The moves to reform the position come after controversy around the Lord Advocate’s role over the harassment complaints against former first minister Alex Salmond.
James Wolffe QC, who has announced he is stepping down from his post as Lord Advocate along with Solicitor General Alison Di Rollo, came under fierce criticism for alleged interference by the Crown Office with the parliamentary committee examining the handling of the complaints.
The Crown Office intervened in the publication of key evidence from Mr Salmond, forcing the Scottish Parliamentary Corporate Body to publish, redact and republish a submission from the former first minister.
Supporters of Mr Salmond allege the decision to prosecute the leader of the Alba Party for sexual offences was also politically motivated, a claim denied by Mr Wolffe and the Crown Office.
Mr Salmond was acquitted of all charges in a trial last year.
Raising the question of potential reform, Mr McArthur raised the issue of potential conflicts of interest due to the dual role of the Lord Advocate as head of the prosecution service and as chief law advisor to the government.
He said: “Reform is needed and the First Minister has the power to deliver change. The role of the Lord Advocate needs split to end the conflicts of interest, including appointing a director of prosecutions.
"Fatal accident inquiries must be removed from the Crown Office as families are still waiting too long. It is a scandal that we still don’t know the circumstances surrounding the death of Lamara Bell and John Yuill on the M9 six years ago.
"And after the landmark vote in this Parliament in March, we need change to ensure that those in the grip of drugs are diverted to treatment rather than to prosecution and imprisonment.”
Responding, the First Minister raised concerns reform could lead to the loss of the ability of parliamentarians to call the head of the Crown Office to answer questions in Holyrood.
Ms Sturgeon said: “I think there is a case for reform, which is why my manifesto committed to a consultation on that, but I think it is really important that we take the time to get that right.
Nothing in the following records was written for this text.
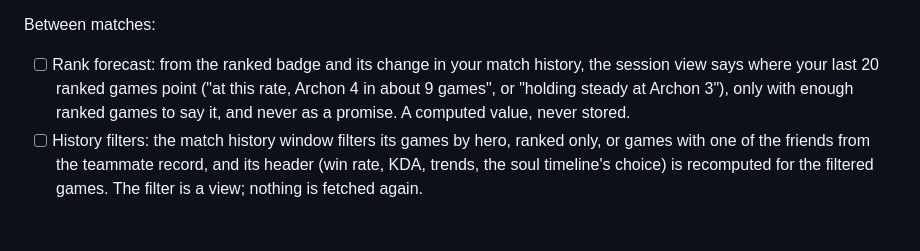
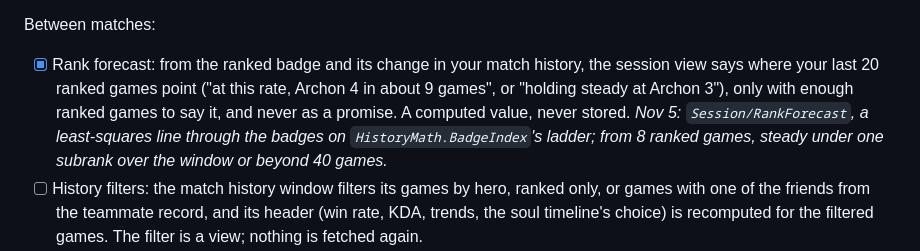
Before and after one commit to sputhuffup-debug/DeadlockScout, a Markdown page: docs/roadmap.md, the part around the change. Rendered like a GitHub page; blank space fills up the shorter version.

```diff
--- a/docs/roadmap.md
+++ b/docs/roadmap.md
@@ -360,9 +360,11 @@ The overlay and its setup:
 
 Between matches:
 
-- [ ] Rank forecast: from the ranked badge and its change in your match history, the session view says where your last
+- [x] Rank forecast: from the ranked badge and its change in your match history, the session view says where your last
   20 ranked games point ("at this rate, Archon 4 in about 9 games", or "holding steady at Archon 3"), only with enough
-  ranked games to say it, and never as a promise. A computed value, never stored.
+  ranked games to say it, and never as a promise. A computed value, never stored. *Nov 5: `Session/RankForecast`, a
+  least-squares line through the badges on `HistoryMath.BadgeIndex`'s ladder; from 8 ranked games, steady under one
+  subrank over the window or beyond 40 games.*
 - [ ] History filters: the match history window filters its games by hero, ranked only, or games with one of the
   friends from the teammate record, and its header (win rate, KDA, trends, the soul timeline's choice) is recomputed
   for the filtered games. The filter is a view; nothing is fetched again.
```
Also changed, not shown: docs/features.md (+1 -1 lines), docs/screenshots/diagnostics.png, docs/screenshots/main-window.png, docs/screenshots/window-frame.png, 8 other files.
"Because of the dual role of law officers, law officers can be called to this Parliament to answer questions on all of the issues that perhaps fall within the prosecutorial functions of the law officers, they can questioned in this chamber.
"If we separate those roles, that may not be possible in future to do that in the same way.
"That might be something Parliament is comfortable with, but it is just one example of the need to take care over this and to make sure that we get it right and that we try to move forward on the basis of as much consensus and proper consideration as possible.”